---------- The input ----------

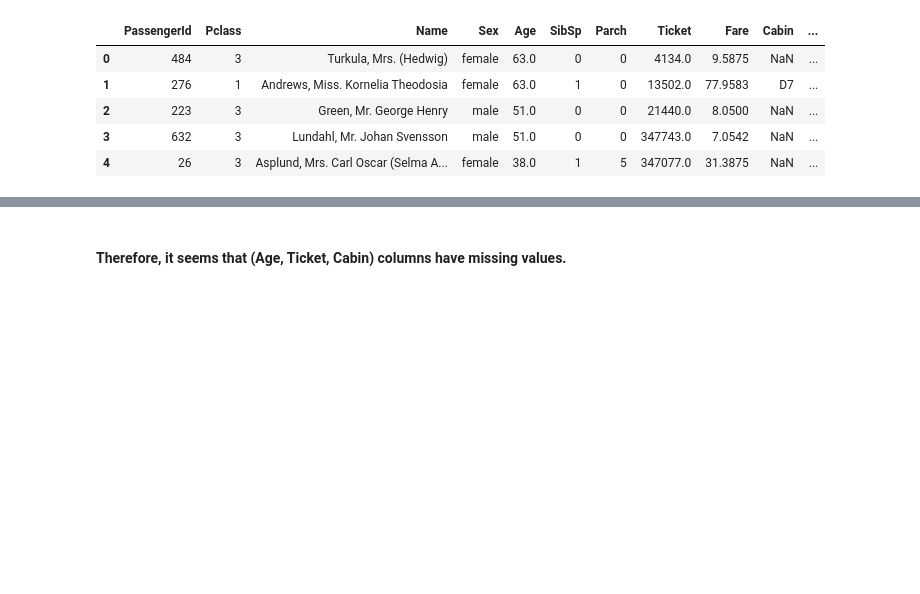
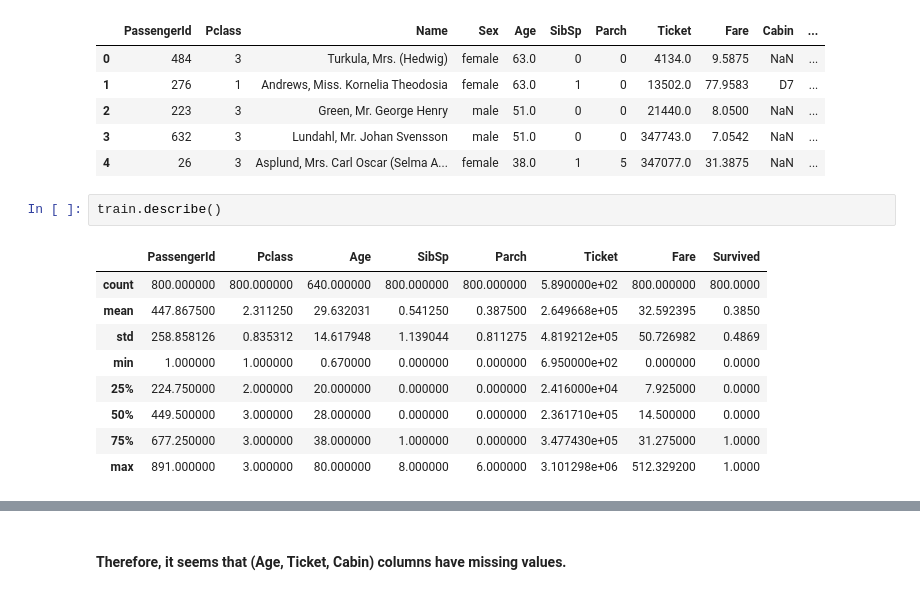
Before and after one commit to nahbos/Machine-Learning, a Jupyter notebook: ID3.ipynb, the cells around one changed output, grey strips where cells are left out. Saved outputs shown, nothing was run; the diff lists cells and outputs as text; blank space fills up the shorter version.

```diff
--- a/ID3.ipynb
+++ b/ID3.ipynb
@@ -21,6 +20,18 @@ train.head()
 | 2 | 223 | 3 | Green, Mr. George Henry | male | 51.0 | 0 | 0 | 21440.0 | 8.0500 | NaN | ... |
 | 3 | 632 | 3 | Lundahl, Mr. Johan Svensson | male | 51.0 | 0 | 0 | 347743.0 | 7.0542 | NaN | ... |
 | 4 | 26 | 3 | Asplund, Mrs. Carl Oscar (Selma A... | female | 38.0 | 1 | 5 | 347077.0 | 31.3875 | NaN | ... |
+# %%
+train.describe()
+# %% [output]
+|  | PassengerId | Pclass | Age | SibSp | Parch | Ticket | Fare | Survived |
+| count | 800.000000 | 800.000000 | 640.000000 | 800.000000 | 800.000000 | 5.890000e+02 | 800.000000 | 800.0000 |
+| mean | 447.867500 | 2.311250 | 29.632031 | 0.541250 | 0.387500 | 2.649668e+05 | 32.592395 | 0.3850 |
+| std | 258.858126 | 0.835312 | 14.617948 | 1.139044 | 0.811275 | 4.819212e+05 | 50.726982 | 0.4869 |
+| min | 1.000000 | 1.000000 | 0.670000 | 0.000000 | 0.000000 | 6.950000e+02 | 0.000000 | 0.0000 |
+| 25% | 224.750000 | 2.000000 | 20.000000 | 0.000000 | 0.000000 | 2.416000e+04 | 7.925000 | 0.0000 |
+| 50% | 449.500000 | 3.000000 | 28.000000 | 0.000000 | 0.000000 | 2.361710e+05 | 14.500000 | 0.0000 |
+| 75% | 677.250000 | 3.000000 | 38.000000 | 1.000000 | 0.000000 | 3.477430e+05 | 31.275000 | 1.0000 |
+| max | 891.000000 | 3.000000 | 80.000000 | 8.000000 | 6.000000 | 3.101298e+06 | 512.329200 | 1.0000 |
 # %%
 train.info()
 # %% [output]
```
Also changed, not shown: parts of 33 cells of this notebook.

----------

An exact reproduction of the data above is required, with every picture removed.

Before and after one commit to nahbos/Machine-Learning, a Jupyter notebook: ID3.ipynb, the cells around one changed output, grey strips where cells are left out. Saved outputs shown, nothing was run; the diff lists cells and outputs as text; blank space fills up the shorter version.

```diff
--- a/ID3.ipynb
+++ b/ID3.ipynb
@@ -21,6 +20,18 @@ train.head()
 | 2 | 223 | 3 | Green, Mr. George Henry | male | 51.0 | 0 | 0 | 21440.0 | 8.0500 | NaN | ... |
 | 3 | 632 | 3 | Lundahl, Mr. Johan Svensson | male | 51.0 | 0 | 0 | 347743.0 | 7.0542 | NaN | ... |
 | 4 | 26 | 3 | Asplund, Mrs. Carl Oscar (Selma A... | female | 38.0 | 1 | 5 | 347077.0 | 31.3875 | NaN | ... |
+# %%
+train.describe()
+# %% [output]
+|  | PassengerId | Pclass | Age | SibSp | Parch | Ticket | Fare | Survived |
+| count | 800.000000 | 800.000000 | 640.000000 | 800.000000 | 800.000000 | 5.890000e+02 | 800.000000 | 800.0000 |
+| mean | 447.867500 | 2.311250 | 29.632031 | 0.541250 | 0.387500 | 2.649668e+05 | 32.592395 | 0.3850 |
+| std | 258.858126 | 0.835312 | 14.617948 | 1.139044 | 0.811275 | 4.819212e+05 | 50.726982 | 0.4869 |
+| min | 1.000000 | 1.000000 | 0.670000 | 0.000000 | 0.000000 | 6.950000e+02 | 0.000000 | 0.0000 |
+| 25% | 224.750000 | 2.000000 | 20.000000 | 0.000000 | 0.000000 | 2.416000e+04 | 7.925000 | 0.0000 |
+| 50% | 449.500000 | 3.000000 | 28.000000 | 0.000000 | 0.000000 | 2.361710e+05 | 14.500000 | 0.0000 |
+| 75% | 677.250000 | 3.000000 | 38.000000 | 1.000000 | 0.000000 | 3.477430e+05 | 31.275000 | 1.0000 |
+| max | 891.000000 | 3.000000 | 80.000000 | 8.000000 | 6.000000 | 3.101298e+06 | 512.329200 | 1.0000 |
 # %%
 train.info()
 # %% [output]
```
Also changed, not shown: parts of 33 cells of this notebook.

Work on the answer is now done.